"The more emotional experiences in medicine have always seemed to be the most rewarding, whether it's the privilege of sharing in the joy of birth, or in helping a family deal with news of a terminal diagnosis," says Kersbergen.
Kersbergen recently joined FirstHealth Hospice and Palliative Care as a field provider, where he will visit patients in their homes, skilled nursing and assisted living facilities. He looks forward to the chance to serve patients and families at a difficult time in their lives.
"I think the most important thing is to be able to listen to the patient and family members’ concerns and demonstrate sincere empathy," says Kersbergen. "It's important to hear them and understand them, whether they're asking a question or just venting. I think it is important to acknowledge their fears and validate their feelings."
Kersbergen was first drawn to hospice care by an experience he had as a teacher in a Family Medicine residency program in Iowa in 2014. "We had a patient in the hospital who was actively dying," Kersbergen says. "I was so impressed and moved by the exceptional nursing care he received and the team approach to his care that I never forgot it."
A graduate of the College of Osteopathic Medicine at Michigan State University, Kersbergen's career includes extensive experience as a family medicine and military physician. It's a background that helps him connect with -- and have empathy for -- a wide range of patients, he says.
"I believe my varied experiences in family medicine, from prenatal and obstetrics care, to pediatrics, inpatient medicine and geriatrics, as well as my military experiences, will help me relate to patients of nearly any background," Kersbergen says. "I can answer most questions someone might have. I don’t have all the answers but being honest about that and being humble – and human – I believe gains trust."

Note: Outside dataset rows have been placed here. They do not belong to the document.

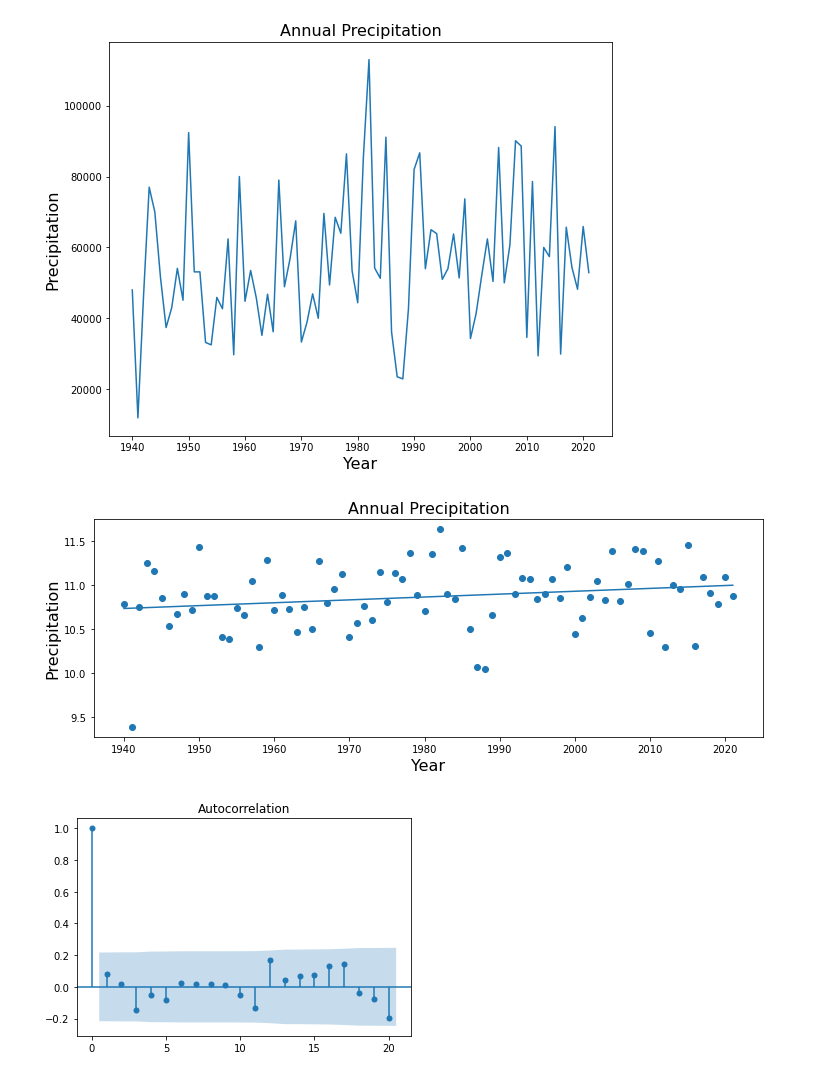
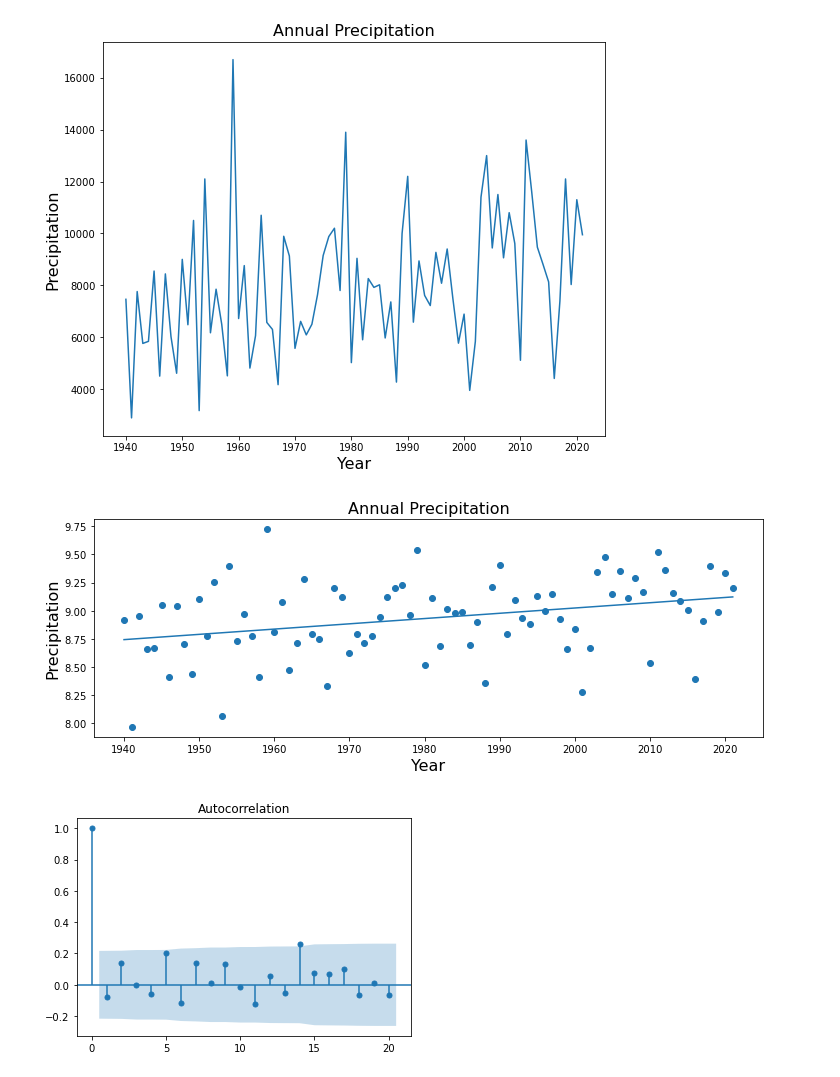
Before and after one commit to aviral-ag/Frequency-Analysis-of-Non-Stationary-Hydrological-Extremes-in-Northern-Ohio-, a Jupyter notebook: Trend_detection.ipynb, the cells around one changed output. Saved outputs shown, nothing was run; the diff lists cells and outputs as text; code cells hidden in the pictures.

Commit message:
5stations

```diff
--- a/Trend_detection.ipynb
+++ b/Trend_detection.ipynb
@@ -92,10 +94,10 @@ def acf_pacf(maxQ):
     sm.graphics.tsa.plot_pacf(np.log(maxQ))
     plt.show()
 # %%
-# Streamflow data: Stations 1-6:
-# Stations = ['station_04208000.csv','station_04196800.csv','station_04195500.csv','station_04193500.csv','station_04189000.csv','station_03117000.csv']
+# Streamflow data: Stations 1-5:
+# Stations = ['station_04208000.csv','station_04196800.csv','station_04195500.csv','station_04189000.csv','station_03117000.csv']
 
-Data = pd.read_csv('station_04193500.csv')
+Data = pd.read_csv('station_04208000.csv')
 maxQ, yearMaxQ = cf.annual_max(Data)
 ###FALL
 # maxQ, yearMaxQ = Fall.Fall_max(Data)
@@ -122,33 +124,33 @@ yL = beta_L*yearMaxQ + interc_L
 fig = plt.figure()
 plt.plot(yearMaxQ, maxQ)
 plt.xlabel('Year', fontsize=16)
 plt.ylabel('Precipitation', fontsize=16)
 plt.title('Annual Precipitation', fontsize=16)
 fig.set_size_inches([9, 7.25])
 fig.savefig('Annual Precipitation', dpi=300)
 plt.show()
 
 #Annual Maxima with trend line plot:
 fig = plt.figure()
 plt.scatter(yearMaxQ, np.log(maxQ))
 plt.plot(yearMaxQ,y)
 # plt.plot(yearMaxQ,yH)
 # plt.plot(yearMaxQ,yL)
 plt.xlabel('Year', fontsize=16)
 plt.ylabel('Precipitation', fontsize=16)
 plt.title('Annual Precipitation', fontsize=16)
 fig.set_size_inches([12, 4])
 fig.savefig('Annual Precipitation', dpi=300)
 plt.show()
 
 
 #TESTS
 # m = check_ln2.qq_plot(maxQ)
 acf_pacf(maxQ)
 main_mk(maxQ)
 lr = ft(np.log(maxQ), yearMaxQ)
 print(lr.summary())
 # %% [output]
-[figure, old version]
+[figure, new version]
-[figure, old version]
+[figure, new version]
-[figure, old version]
+[figure, new version]
```
Also changed, not shown: parts of 2 cells of this notebook, 5 other files.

He says his experiences have also taught him that life is sometimes unfair, but he encourages his patients to find happiness in each day. He looks forward to bringing that philosophy to his work with hospice and palliative care patients.
"Life is short and unpredictable and beautiful. I believe we should try to make the most of every day and appreciate what we have. Life isn’t fair, but that's why it's important to focus on what we have and experience as much joy as possible."
Kersbergen, who joins FirstHealth Hospice and Palliative Care after working as a physician at Pinehurst Medical Clinic since 2017, spent 18 years on active duty in the U.S. Army as a physician. His military assignments included service as a battalion surgeon in Iraq in 2007-2008 and as a brigade surgeon at Camp Carroll in Korea during 2011-2012. He received the Combat Medic Badge in 2008 for his care of an injured soldier in Iraq.
Kersbergen completed his residency in family medicine at Dewitt Army Community Hospital at Ft. Belvoir, Va., in 2006. He served as teaching faculty at the family medicine residency program at Fort Hood, Texas, from 2012-2014.
After retiring from the Army in 2014, he served as assistant program director at the family medicine residency at Mercy Medical Center – North Iowa and was recognized as a clinical assistant professor of family medicine by The University of Iowa Carver Medicine College.
In his spare time, Kersbergen enjoys running half marathons and similar distances, as well as the occasional round of golf. He has a goal to complete a half marathon in every state – 13 down, just 37 to go.
For more information about FirstHealth Hospice and Palliative Care, call (910) 715-6000.